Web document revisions
******************************

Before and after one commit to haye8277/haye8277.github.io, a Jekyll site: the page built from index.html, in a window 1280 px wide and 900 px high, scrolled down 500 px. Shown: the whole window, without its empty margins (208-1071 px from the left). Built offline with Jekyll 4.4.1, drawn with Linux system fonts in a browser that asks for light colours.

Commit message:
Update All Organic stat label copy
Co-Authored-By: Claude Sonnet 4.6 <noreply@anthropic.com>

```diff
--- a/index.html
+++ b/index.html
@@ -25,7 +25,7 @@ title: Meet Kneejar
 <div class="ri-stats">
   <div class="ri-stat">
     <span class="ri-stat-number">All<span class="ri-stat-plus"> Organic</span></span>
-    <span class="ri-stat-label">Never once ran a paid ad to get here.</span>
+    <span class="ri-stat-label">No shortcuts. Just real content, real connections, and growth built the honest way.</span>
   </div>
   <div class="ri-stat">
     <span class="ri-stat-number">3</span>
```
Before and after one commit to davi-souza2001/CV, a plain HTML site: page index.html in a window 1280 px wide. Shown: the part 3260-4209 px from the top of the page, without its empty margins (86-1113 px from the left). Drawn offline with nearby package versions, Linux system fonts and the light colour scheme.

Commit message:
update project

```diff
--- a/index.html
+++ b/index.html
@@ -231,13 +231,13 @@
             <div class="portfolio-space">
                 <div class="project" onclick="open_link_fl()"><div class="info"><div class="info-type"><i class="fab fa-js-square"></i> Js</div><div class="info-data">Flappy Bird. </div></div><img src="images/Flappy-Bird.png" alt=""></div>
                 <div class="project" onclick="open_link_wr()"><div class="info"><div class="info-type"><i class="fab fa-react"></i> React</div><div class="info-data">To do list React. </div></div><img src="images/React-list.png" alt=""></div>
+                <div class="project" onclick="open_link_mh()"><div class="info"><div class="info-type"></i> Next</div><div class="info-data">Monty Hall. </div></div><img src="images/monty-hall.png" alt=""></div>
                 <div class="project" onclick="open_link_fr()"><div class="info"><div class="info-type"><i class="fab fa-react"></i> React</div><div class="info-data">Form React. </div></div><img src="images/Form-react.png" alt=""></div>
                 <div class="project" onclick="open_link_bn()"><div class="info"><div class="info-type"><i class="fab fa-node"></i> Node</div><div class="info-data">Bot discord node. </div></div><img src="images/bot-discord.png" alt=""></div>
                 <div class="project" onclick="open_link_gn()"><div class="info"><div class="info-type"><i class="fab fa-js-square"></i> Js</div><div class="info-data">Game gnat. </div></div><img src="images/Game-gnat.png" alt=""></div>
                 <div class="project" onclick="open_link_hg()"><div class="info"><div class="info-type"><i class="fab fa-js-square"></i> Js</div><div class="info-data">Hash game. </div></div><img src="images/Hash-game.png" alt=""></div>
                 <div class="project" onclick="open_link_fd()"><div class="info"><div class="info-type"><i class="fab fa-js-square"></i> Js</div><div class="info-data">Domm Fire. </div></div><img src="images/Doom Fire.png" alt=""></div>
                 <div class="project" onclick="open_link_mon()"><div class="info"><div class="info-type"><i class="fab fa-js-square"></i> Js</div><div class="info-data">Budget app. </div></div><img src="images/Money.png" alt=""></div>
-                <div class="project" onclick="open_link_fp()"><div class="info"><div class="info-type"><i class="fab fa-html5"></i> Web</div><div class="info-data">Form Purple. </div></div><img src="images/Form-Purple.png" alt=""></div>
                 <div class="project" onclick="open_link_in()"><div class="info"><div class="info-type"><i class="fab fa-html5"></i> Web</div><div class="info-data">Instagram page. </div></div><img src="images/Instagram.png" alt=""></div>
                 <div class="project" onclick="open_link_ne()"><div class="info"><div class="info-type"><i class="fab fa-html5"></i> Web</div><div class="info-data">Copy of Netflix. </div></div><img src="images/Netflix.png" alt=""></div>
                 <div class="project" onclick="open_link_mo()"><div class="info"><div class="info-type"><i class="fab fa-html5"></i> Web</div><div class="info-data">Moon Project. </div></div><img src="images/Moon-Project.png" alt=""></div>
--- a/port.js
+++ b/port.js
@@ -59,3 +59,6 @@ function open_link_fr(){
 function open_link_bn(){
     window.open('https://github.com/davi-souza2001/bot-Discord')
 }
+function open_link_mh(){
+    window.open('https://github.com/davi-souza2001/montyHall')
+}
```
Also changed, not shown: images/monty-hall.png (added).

******************************

◆ Problem
Count of lines holding the string "Form": please work it out for the entries above and give the number alone.

◆ Answer space
2